This one will require some trickery!
Climb a very easy vertical face past one bolt (watch for a loose rock or two at the start), then punch it out the 10' dead horizontal roof. The route is essentially a bolted boulder problem. A single tight hands jam seemed mandatory, but this isn't the crack posted on rockclimbing(dot)com. I haven't been able to find that line. I'm not sure about the grade, but 12d seems fair. Climb it! I doubt you'll be disappointed!
The general location is: right of Blood, Sweat, and Chalk, left of Castaways.
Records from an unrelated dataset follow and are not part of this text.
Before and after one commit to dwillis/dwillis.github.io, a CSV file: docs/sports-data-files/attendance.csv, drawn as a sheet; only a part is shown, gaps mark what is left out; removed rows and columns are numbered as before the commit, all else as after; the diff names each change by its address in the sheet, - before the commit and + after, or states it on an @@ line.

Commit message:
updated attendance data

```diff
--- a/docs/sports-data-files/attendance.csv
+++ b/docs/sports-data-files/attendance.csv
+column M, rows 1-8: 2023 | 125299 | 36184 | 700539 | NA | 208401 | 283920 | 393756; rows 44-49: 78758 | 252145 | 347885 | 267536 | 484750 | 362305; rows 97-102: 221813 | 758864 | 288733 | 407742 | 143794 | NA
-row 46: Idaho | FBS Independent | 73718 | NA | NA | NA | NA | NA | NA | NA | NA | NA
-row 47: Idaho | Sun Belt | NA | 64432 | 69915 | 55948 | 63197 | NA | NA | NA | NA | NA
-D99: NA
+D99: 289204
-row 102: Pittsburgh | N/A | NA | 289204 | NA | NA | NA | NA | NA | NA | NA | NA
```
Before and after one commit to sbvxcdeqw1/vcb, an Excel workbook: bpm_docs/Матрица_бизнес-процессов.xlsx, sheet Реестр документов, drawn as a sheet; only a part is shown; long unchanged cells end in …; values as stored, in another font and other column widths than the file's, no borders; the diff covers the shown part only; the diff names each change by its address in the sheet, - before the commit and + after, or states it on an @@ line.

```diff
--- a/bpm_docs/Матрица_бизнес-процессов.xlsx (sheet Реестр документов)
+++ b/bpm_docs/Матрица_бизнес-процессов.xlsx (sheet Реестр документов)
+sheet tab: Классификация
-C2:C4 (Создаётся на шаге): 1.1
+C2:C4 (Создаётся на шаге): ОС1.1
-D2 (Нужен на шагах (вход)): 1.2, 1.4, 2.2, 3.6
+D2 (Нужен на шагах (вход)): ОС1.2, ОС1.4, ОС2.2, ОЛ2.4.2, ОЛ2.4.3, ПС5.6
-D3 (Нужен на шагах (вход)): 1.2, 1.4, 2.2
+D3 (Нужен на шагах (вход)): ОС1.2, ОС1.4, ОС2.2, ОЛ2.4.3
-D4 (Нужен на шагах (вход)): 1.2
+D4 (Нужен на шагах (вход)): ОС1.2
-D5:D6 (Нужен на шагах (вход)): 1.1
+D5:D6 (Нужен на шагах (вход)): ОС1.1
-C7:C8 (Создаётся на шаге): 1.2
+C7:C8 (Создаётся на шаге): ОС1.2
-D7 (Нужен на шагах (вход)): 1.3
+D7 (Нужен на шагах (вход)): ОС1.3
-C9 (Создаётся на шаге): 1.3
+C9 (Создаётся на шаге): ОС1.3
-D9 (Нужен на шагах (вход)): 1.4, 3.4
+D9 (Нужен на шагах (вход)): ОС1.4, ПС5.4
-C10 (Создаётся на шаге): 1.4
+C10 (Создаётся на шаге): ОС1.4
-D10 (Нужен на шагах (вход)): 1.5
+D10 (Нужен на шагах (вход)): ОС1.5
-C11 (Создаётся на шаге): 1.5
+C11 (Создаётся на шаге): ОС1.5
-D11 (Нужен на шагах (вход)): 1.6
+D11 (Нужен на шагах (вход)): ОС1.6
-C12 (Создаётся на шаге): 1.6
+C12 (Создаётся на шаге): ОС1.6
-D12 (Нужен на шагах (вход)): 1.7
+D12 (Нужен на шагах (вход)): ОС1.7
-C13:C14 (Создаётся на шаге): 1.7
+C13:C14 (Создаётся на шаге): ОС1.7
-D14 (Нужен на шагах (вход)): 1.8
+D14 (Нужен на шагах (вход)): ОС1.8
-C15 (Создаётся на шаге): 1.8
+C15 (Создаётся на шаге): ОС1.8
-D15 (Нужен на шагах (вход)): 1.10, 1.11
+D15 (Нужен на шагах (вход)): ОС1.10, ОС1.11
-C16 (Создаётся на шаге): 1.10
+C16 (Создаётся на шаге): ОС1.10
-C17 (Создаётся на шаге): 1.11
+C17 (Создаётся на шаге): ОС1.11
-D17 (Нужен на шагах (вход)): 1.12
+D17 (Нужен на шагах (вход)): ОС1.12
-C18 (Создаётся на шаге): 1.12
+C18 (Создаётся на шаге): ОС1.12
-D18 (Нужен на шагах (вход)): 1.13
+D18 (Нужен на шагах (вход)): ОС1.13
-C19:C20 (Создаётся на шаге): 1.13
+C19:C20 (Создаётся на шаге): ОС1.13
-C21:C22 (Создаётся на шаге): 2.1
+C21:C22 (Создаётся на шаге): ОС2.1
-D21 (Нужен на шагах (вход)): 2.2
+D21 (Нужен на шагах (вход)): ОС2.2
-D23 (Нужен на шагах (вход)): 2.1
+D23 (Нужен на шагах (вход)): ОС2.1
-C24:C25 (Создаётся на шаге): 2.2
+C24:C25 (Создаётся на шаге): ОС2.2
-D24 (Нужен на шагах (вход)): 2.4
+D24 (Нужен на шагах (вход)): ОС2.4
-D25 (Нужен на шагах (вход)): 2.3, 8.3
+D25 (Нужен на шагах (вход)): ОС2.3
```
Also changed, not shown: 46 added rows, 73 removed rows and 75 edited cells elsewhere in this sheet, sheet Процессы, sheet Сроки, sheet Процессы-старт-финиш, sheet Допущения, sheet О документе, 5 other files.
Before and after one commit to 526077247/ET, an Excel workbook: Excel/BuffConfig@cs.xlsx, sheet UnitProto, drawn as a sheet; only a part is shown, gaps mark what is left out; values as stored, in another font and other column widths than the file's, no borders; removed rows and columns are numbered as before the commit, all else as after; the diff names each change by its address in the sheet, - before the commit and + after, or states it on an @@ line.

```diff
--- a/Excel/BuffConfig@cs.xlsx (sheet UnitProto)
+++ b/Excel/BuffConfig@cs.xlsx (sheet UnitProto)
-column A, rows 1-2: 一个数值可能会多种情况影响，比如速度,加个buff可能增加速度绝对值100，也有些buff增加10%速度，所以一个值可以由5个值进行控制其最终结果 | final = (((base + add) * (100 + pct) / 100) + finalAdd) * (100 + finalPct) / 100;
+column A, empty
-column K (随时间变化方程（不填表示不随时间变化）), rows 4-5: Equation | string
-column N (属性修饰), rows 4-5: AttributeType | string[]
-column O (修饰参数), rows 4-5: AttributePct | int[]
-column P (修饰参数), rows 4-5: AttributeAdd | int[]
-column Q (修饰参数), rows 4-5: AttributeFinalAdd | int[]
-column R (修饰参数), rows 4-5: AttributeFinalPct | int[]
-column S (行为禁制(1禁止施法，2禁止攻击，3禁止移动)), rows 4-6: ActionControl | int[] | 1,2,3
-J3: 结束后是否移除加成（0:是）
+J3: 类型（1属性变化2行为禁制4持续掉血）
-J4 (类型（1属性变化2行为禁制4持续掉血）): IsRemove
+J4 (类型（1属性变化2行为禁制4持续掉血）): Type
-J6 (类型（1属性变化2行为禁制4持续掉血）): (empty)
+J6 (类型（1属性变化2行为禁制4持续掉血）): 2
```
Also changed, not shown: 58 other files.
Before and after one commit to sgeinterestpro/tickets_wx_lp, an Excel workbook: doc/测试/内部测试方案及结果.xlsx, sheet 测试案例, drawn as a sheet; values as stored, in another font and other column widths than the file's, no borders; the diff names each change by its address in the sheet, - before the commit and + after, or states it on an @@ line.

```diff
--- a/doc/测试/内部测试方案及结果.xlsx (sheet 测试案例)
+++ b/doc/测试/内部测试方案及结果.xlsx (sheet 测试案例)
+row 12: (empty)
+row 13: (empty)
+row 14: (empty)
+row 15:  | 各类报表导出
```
The climb begins uphill and left from two routes of similar character (vertical with a small roof/overlap at midheight), one of which begins on a pedestal. Scramble up a small hill from these routes to reach the base under a large roof. There are two routes here. Black Magic is the left route that climbs straight out the center of the roof using a seam and 1' right facing corner.
4 Bolts to tree anchor (sling)
From: Alexandria, VA
Jan 15, 2013
This Franklin roof crack on rockclimbing(dot)com is also listed there as the trad route Skid Marks. Black Magic looks exciting, nice work.
From: Petersburg, WV
Mar 12, 2013
Sorry... a bolted 12d with a tree anchor, in a place where NO OTHER BOLTED ROUTE has a tree anchor? I'm sure the landowners are going to love all the extra people climbing onto the plateau, either finishing this route or to try to set a TR to work it for their 8a.ego tick.
This is why Mike Fisher and I have gone to the trouble and expense of replacing all those tree anchors with climbing anchors.
Please be responsible enough to do the same.
|By Mike Farnsworth|
Mar 16, 2013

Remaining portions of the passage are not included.